During the recent legislative session, the NC Budget and Tax Center and others expressed doubts about the feasibility of enacting $359 million in Medicaid cuts in the first year of the biennium – concerns which were echoed in a letter sent by Gov. Perdue to legislative leaders prior to passage of the FY11-13 biennium budget. In a meeting of the Joint Legislative Oversight Committee for Health and Human Services yesterday, NC Department of Health and Human Services Secretary Lanier Cansler reported that there is a $100 million “hole” in the Medicaid budget attributable to various programmatic and administrative issues, of which the largest single piece is a $30 to $40 million shortfall due to delays in program change authorizations from the federal government. Read more

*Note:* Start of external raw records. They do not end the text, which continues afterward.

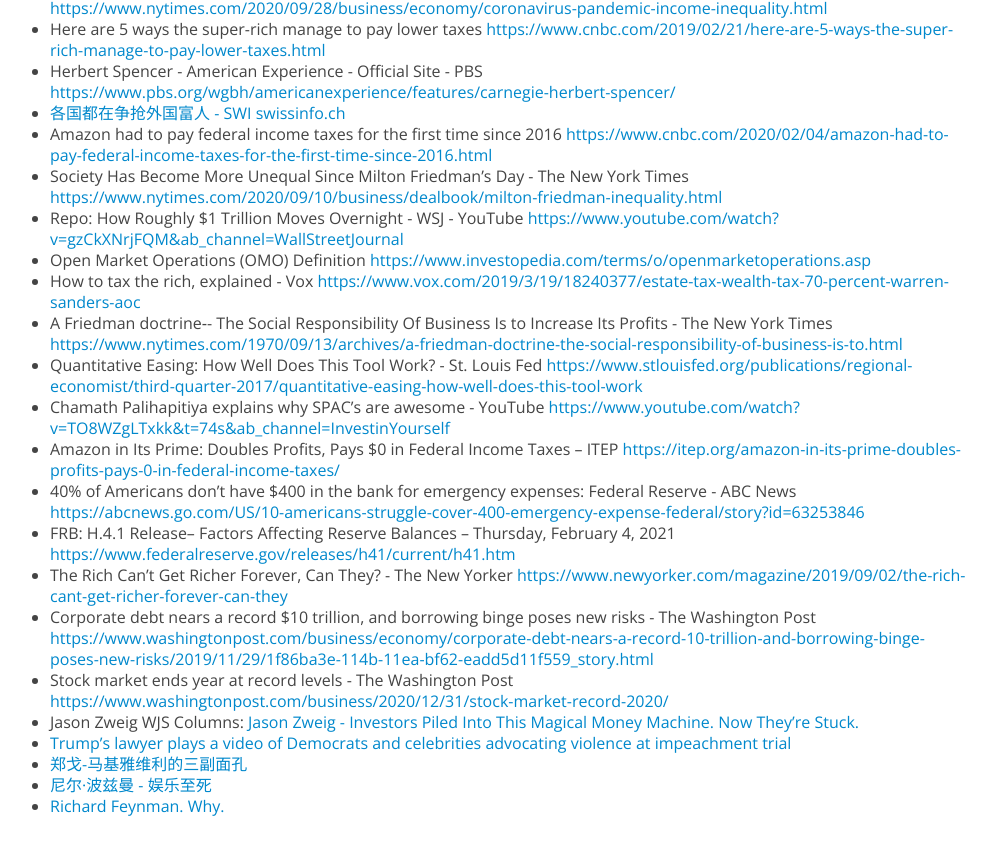
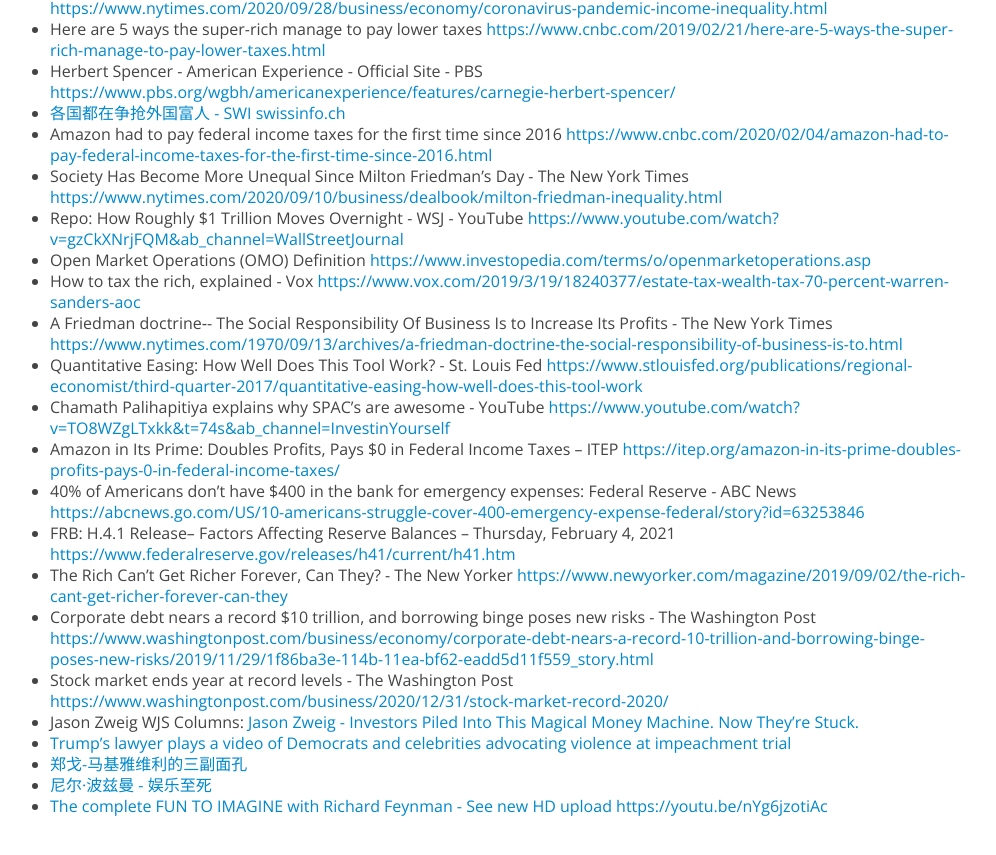
Before and after one commit to tuo/tuo.github.io, a Jekyll site: the page built from _posts/2021-02-01-reflects-on-economics-money-part6.md, in a window 1280 px wide and 900 px high, scrolled down 4042 px. Shown: the top 855 px of the window, without its empty margins (150-1146 px from the left). Built offline with Jekyll 4.4.1, drawn with Linux system fonts in a browser that asks for light colours; comment, search, counter and statistics services are not loaded.

Commit message:
committed

```diff
--- a/_posts/2021-02-01-reflects-on-economics-money-part6.md
+++ b/_posts/2021-02-01-reflects-on-economics-money-part6.md
@@ -150,4 +150,4 @@
 * [Trump’s lawyer plays a video of Democrats and celebrities advocating violence at impeachment trial](https://www.youtube.com/watch?v=aj1Rwlztapg&ab_channel=ForbesBreakingNews)
 * [郑戈-马基雅维利的三副面孔](http://www.jingluecn.com/kanwu/bdzwxk/2017005/2018-02-11/13555.html)
 * [尼尔·波兹曼 - 娱乐至死](https://book.douban.com/subject/1062193/)
-* [Richard Feynman. Why.](https://www.youtube.com/watch?v=36GT2zI8lVA&ab_channel=firewalker)
+* [The complete FUN TO IMAGINE with Richard Feynman - See new HD upload https://youtu.be/nYg6jzotiAc](https://www.youtube.com/watch?v=P1ww1IXRfTA&ab_channel=ChristopherSykes)
```
Also changed, not shown: _posts/2021-02-01-reflects-on-economics-money-part3.md (+1 -3 lines).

North Carolina’s Medical Care Advisory Committee (MCAC) met at NC State University this morning at the behest of Gov. Perdue and DHHS Secretary Lanier Cansler to discuss how the agency will implement the legislative budget’s unprecedentedly deep cuts to the Medicaid program. Members of the committee have been asked to work with DHHS leadership and staff to determine how best to further cut the state’s share of Medicaid spending while upholding the department’s Division of Medical Assistance (DMA) commitment to “us(e) the power of the Medicaid program to improve the standard of care across North Carolina.”
Unfortunately for members of the committee, many of whom are themselves direct care providers, there’s clearly no way to meet the budget requirements set forth by the legislature without eliminating Medicaid services that are known to improve health outcomes while saving money, like adult dental care and community-based mental health services. Read more